As of March 1, 2015, many New Jersey employers are prohibited from inquiring into an applicant’s criminal record. N.J.S.A. 34:6B-14. The Opportunity to Compete Act or “Ban the Box” law applies to employers with at least fifteen (15) employees and prohibits said employers from making oral or written inquiries regarding the applicant’s criminal record during the initial employment application process.


The “initial application process” refers to the period of time prior to the applicant’s first interview. Consequently, an employer may inquire into an applicant’s criminal history following interviewing a candidate. An inquiry is also permissible if the applicant voluntarily discloses the information during the initial application process. An employer, however, should document that the information was obtained as a result of voluntary disclosure if this is the case.


Finally, the law prohibits employers from posting job advertisements stating that the employer will not consider an applicant who has been arrested or convicted of a crime.


Checking Your Social Media

As of 2013, New Jersey employers may not require nor request that an applicant provide any user name or password or any other form of access to a personal account through an electronic communications device. N.J.S.A. 34:6B-6. This includes private social media and email accounts.


Salary History

New Jersey employers are prohibited from requiring applicants to provide salary history; and may not screen applicants based on past salary amounts. N.J.S.A. 34:6B-20. However, an employer may consider any information about a salary that an applicant provides voluntarily.



New Jersey employers may not subject employees or applicants to discriminatory treatment based solely or primarily on several protected characteristics. The New Jersey Law Against Discrimination (LAD) prohibits discrimination and harassment based on:

  • Race;
  • Creed (religion);
  • Color;
  • Nationality or national origin;
  • Ancestry;
  • Age;
  • Marital, civil union, or domestic partnership status;
  • Affectional or sexual orientation;
  • Genetic information, or because of the refusal to submit to a genetic test;
  • Pregnancy or breastfeeding;
  • Sex, gender identity or expression;
  • Disability or atypical hereditary cellular or blood trait; or
  • Liability for service in the Armed Forces of the United States or the nationality of any individual.

At the federal level, similar protections are afforded through Title VII of the Civil Rights Act of 1964.


Further, both Title VII and NJLAD prohibit workplace sexual harassment. This includes both conduct that creates a hostile work environment based upon sex and demands for sexual favors as a condition of employment.

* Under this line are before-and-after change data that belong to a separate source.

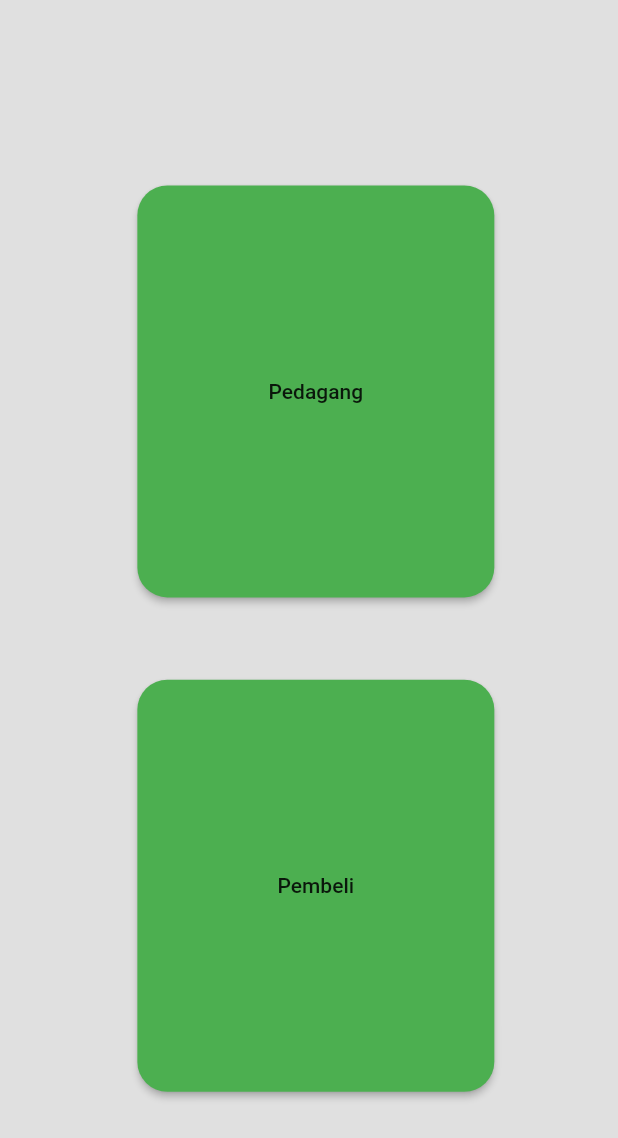
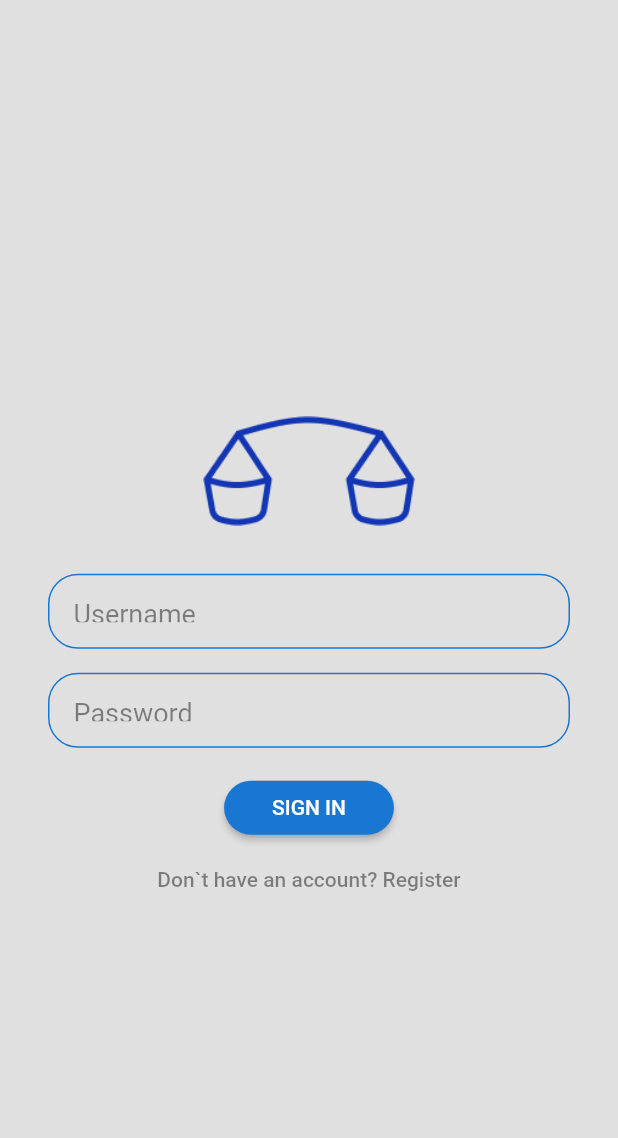
Before and after one commit to Drzaln/BAKUL, a Flutter app: the screen it shows after launch, after a tap on "Pembeli", on a phone screen of 412 x 824 dp. Shown: the top 1138 px of the screen. Run offline on Flutter 3.47's test engine with Material 2 defaults, Android fonts, the light colour scheme and no system bars; our stand-ins replace cached_network_image, feather_icons_flutter, google_maps_flutter, location.

Commit message:
tambah LoginPembeliPage

```diff
--- /dev/null
+++ b/lib/page/LoginPembeliPage.dart
@@ -0,0 +1,93 @@
+import 'package:flutter/material.dart';
+
+class LoginPembeli extends StatelessWidget {
+  @override
+  Widget build(BuildContext context) {
+    return Scaffold(
+      backgroundColor: Colors.grey[300],
+      body: Container(
+        width: double.infinity,
+        padding: EdgeInsets.only(top: 64.0, left: 32.0, right: 32.0),
+        child: Column(
+          crossAxisAlignment: CrossAxisAlignment.center,
+          mainAxisAlignment: MainAxisAlignment.center,
+          children: <Widget>[
+            Image.asset(
+              'gambar/bakulLogo.png',
+              width: 146.0,
+              height: 73.0,
+            ),
+            Padding(
+              padding: EdgeInsets.only(top: 32.0),
+            ),
+            textField('Username'),
+            Padding(
+              padding: EdgeInsets.only(top: 16.0),
+            ),
+            textField('Password'),
+            Padding(
+              padding: EdgeInsets.only(top: 16.0),
+            ),
+            MaterialButton(
+              onPressed: () {},
+              child: Text(
+                'SIGN IN',
+                style: TextStyle(color: Colors.white),
+              ),
+              padding: EdgeInsets.only(right: 32.0, left: 32.0),
+              color: Colors.blue[700],
+              shape: RoundedRectangleBorder(
+                borderRadius: BorderRadius.all(
+                  Radius.circular(20.0),
+                ),
+              ),
+            ),
+            Row(
+              mainAxisAlignment: MainAxisAlignment.center,
+              children: <Widget>[
+                FlatButton(
+                  onPressed: () {},
+                  child: Text(
+                    'Don`t have an account? Register',
+                    style: TextStyle(color: Colors.black45),
+                  ),
+                )
+              ],
+            ),
+          ],
+        ),
+      ),
+    );
+  }
+}
+
+textField(hintText) {
+  return Container(
+    decoration: BoxDecoration(
+        border: Border.all(
+          color: Colors.blue[700],
+        ),
+        borderRadius: BorderRadius.all(
+          Radius.circular(20.0),
+        )),
+    height: 50.0,
+    width: double.infinity,
+    child: Row(
+      mainAxisSize: MainAxisSize.min,
+      children: <Widget>[
+        Expanded(
+          child: Padding(
+            padding: const EdgeInsets.all(16.0),
+            child: TextField(
+              style: TextStyle(fontSize: 18.0),
+              decoration: InputDecoration.collapsed(
+                hintText: hintText,
+                hintStyle: TextStyle(color: Colors.black45),
+              ),
+            ),
+          ),
+        ),
+      ],
+    ),
+  );
+}
--- a/lib/page/MyHomePage.dart
+++ b/lib/page/MyHomePage.dart
@@ -311,5 +311,9 @@ class _MyHomePageState extends State<MyHomePage> with TickerProviderStateMixin {
 void goProfile(BuildContext context) {
 //  Navigator.of(context).pushNamed('/ProfilePage');
   Navigator.push(
-      context, CupertinoPageRoute(builder: (context) => ProfilePage()));
+    context,
+    CupertinoPageRoute(
+      builder: (context) => ProfilePage(),
+    ),
+  );
 }
--- a/lib/page/PilihPage.dart
+++ b/lib/page/PilihPage.dart
@@ -1,4 +1,7 @@
+import 'package:flutter/cupertino.dart';
 import 'package:flutter/material.dart';
+
+import 'LoginPembeliPage.dart';
 
 class PilihPage extends StatelessWidget {
   var round = 20.0;
@@ -21,27 +24,7 @@ class PilihPage extends StatelessWidget {
                 onPressed: () {
                   print('tes');
                 },
-                color: Colors.green,
-                shape: RoundedRectangleBorder(
-                  borderRadius: BorderRadius.all(
-                    Radius.circular(round),
-                  ),
-                ),
-                child: Container(
-                  width: lebar / 2,
-                  height: tinggi / 3,
-                  child: Center(child: Text('Pedagang')),
-                ),
-              ),
-            ),
-            Positioned(
-              top: tinggi * 0.55,
-              left: lebar / 4.5,
-              child: MaterialButton(
-                onPressed: () {
-                  print('tes2');
-                },
-                color: Colors.green,
+                color: Colors.blue[700],
                 shape: RoundedRectangleBorder(
                   borderRadius: BorderRadius.all(
                     Radius.circular(round),
@@ -51,7 +34,34 @@ class PilihPage extends StatelessWidget {
                   width: lebar / 2,
                   height: tinggi / 3,
                   child: Center(
-                    child: Text('Pembeli'),
+                      child: Text(
+                    'Pedagang',
+                    style: TextStyle(color: Colors.white, fontSize: 32.0),
+                  )),
+                ),
+              ),
+            ),
+            Positioned(
+              top: tinggi * 0.55,
+              left: lebar / 4.5,
+              child: MaterialButton(
+                onPressed: () {
+                  loginPembeli(context);
+                },
+                color: Colors.blue[700],
+                shape: RoundedRectangleBorder(
+                  borderRadius: BorderRadius.all(
+                    Radius.circular(round),
+                  ),
+                ),
+                child: Container(
+                  width: lebar / 2,
+                  height: tinggi / 3,
+                  child: Center(
+                    child: Text(
+                      'Pembeli',
+                      style: TextStyle(color: Colors.white, fontSize: 32.0),
+                    ),
                   ),
                 ),
               ),
@@ -61,4 +71,13 @@ class PilihPage extends StatelessWidget {
       ),
     );
   }
+
+  void loginPembeli(BuildContext context) {
+    Navigator.push(
+      context,
+      CupertinoPageRoute(
+        builder: (context) => LoginPembeli(),
+      ),
+    );
+  }
 }
```
Also changed, not shown: 5 other files.
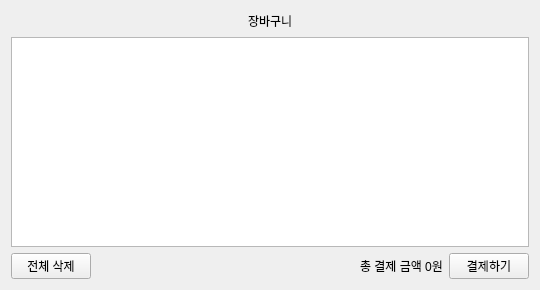
Qt form VentiApp/Common/cartwidget.ui (minki9252/TheVentiKiosk) before a commit.
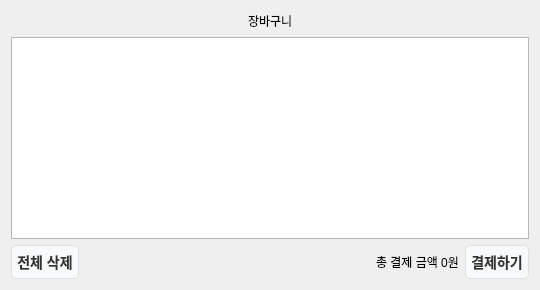
The same form after that commit.

Diff of the .ui file:
```diff
--- a/VentiApp/Common/cartwidget.ui
+++ b/VentiApp/Common/cartwidget.ui
@@ -26,7 +26,41 @@
    <string>Form</string>
   </property>
   <property name="styleSheet">
-   <string notr="true"/>
+   <string notr="true">/* 카테고리 위젯 전체 배경 */
+QWidget#categorywidget {
+    background-color: #FFFFFF;
+}
+
+/* 카테고리 버튼 기본 스타일 */
+QPushButton {
+    background-color: #F8F9FA;
+    border: 1px solid #E0E0E0;
+    border-radius: 5px; /* 약간 각진 느낌으로 세련되게 */
+    color: #333333;
+    font-family: &quot;Malgun Gothic&quot;;
+    font-size: 14px; /* 글자 크기를 살짝 줄여서 깨짐 방지 */
+    font-weight: bold;
+    padding: 5px; /* 내부 여백 최적화 */
+}
+
+/* 마우스 올렸을 때 */
+QPushButton:hover {
+    background-color: #F0EAF6;
+}
+
+/* 선택된 카테고리 (더벤티 보라색 강조) */
+/* 체크 상태를 활용하려면 버튼 속성에서 checkable을 true로 하셔야 합니다 */
+QPushButton:checked, QPushButton:pressed {
+    background-color: #5D2D91;
+    color: #FFFFFF;
+    border: 1px solid #5D2D91;
+}
+
+/* 특정 버튼 텍스트가 긴 경우를 위한 예외 처리 */
+QPushButton#category_icedcoffee_button, 
+QPushButton#category_tea_button {
+    font-size: 13px; /* 긴 텍스트는 1pt 더 작게 */
+}</string>
   </property>
   <layout class="QVBoxLayout" name="verticalLayout">
    <item>
```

Employment laws can be difficult to navigate, and pursuing a potential claim can be arduous. As such, it is often wise to retain an experienced employment attorney who can assist you in prosecuting your claim. Our attorneys at Farrell & Thurman, P.C. possess a wealth of information and have years of experience building strong cases for clients. If you believe you have a claim and wish to discuss your legal options, Farrell & Thurman, P.C., offers a variety of convenient ways to schedule a free, no-pressure consultation. You may do so directly on our website (Schedule A Consult), via phone (609-924-1115), or by email (Contact Us).